“President Obama is a fine man. He’s a good father. He’s a good role model. He’s an American liberal. The reason I don’t say he’s a socialist, because most people associate that with being un-American. He is an American just as much as anybody else. The idea that he’s very liberal I think is pretty clear to the American people. He ran as a centrist, he’s governing from the left ditch, that’s his big problem. And we don’t need to call each other names.”Speaking as one who's actually in the left ditch, I believe Graham is wrong on that point--but he's actually arguing to the point and actually on the same planet I am.
What's sad is that Graham's mild tone is so noteworthy, and that not only will he be attacked for offering modest praise, but he felt the need to even say the president is "a fine man" and "a good father" despite their policy differences.
Graham is living in a party where, a recent Harris poll notes, "Two-thirds think he's a socialist, 57 percent a Muslim—and 24 percent say he may be the Antichrist."
So, what's the source of all this hate? "The Rage Is Not About Health Care," writes Frank Rich at the NYT:
The health care bill is not the main source of this anger and never has been.
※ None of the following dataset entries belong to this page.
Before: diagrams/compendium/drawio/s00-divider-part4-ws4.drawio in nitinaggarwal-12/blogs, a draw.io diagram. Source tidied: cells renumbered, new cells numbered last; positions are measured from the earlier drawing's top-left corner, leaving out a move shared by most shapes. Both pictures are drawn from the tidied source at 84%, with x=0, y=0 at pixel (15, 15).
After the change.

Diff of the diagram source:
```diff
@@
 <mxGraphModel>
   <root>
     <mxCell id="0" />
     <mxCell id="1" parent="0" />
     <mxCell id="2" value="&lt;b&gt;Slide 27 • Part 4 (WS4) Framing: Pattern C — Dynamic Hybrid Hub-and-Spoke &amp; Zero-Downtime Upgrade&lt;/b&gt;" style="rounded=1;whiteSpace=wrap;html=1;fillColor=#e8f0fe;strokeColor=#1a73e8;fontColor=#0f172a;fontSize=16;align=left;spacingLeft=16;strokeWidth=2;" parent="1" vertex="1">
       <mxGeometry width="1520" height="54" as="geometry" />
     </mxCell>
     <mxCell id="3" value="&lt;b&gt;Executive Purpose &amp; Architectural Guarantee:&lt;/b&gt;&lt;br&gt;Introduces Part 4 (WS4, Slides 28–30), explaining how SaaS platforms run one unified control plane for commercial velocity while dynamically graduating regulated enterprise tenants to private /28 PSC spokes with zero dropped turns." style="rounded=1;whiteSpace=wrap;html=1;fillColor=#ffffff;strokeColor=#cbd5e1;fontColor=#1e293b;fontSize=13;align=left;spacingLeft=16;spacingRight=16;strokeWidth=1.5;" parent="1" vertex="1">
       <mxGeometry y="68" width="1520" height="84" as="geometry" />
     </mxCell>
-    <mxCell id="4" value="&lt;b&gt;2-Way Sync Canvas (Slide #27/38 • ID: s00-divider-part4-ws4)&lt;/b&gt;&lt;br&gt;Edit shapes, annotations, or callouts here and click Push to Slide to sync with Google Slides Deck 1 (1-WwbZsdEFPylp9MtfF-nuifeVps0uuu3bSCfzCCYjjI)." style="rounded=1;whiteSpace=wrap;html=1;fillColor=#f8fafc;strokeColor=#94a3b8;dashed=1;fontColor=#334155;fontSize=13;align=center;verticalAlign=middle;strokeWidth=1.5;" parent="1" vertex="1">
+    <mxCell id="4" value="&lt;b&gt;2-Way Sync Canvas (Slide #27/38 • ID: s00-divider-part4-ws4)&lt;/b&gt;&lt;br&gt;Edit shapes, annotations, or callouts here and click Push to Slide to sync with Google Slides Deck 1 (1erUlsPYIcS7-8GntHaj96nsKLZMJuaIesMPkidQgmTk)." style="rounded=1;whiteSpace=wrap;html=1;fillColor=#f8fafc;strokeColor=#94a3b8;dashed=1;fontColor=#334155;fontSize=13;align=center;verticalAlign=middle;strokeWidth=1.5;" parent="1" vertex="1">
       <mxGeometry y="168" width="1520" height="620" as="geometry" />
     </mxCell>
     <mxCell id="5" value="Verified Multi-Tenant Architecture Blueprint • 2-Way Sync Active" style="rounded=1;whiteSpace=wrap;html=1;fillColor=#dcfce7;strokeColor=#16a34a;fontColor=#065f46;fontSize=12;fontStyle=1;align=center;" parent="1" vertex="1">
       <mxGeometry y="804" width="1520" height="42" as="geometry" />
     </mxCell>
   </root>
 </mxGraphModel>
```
It’s merely a handy excuse. The real source of the over-the-top rage of 2010 is the same kind of national existential reordering that roiled America in 1964.So a tip of the beret to the very conservative Senator Graham, literally the successor to Strom Thurmond, for making the differences about issues. His friend John McCain used to be like that, too, ten or so years ago.
If Obama’s first legislative priority had been immigration or financial reform or climate change, we would have seen the same trajectory. The conjunction of a black president and a female speaker of the House — topped off by a wise Latina on the Supreme Court and a powerful gay Congressional committee chairman — would sow fears of disenfranchisement among a dwindling and threatened minority in the country no matter what policies were in play. It’s not happenstance that Frank, Lewis and Cleaver — none of them major Democratic players in the health care push — received a major share of last weekend’s abuse. When you hear demonstrators chant the slogan “Take our country back!,” these are the people they want to take the country back from.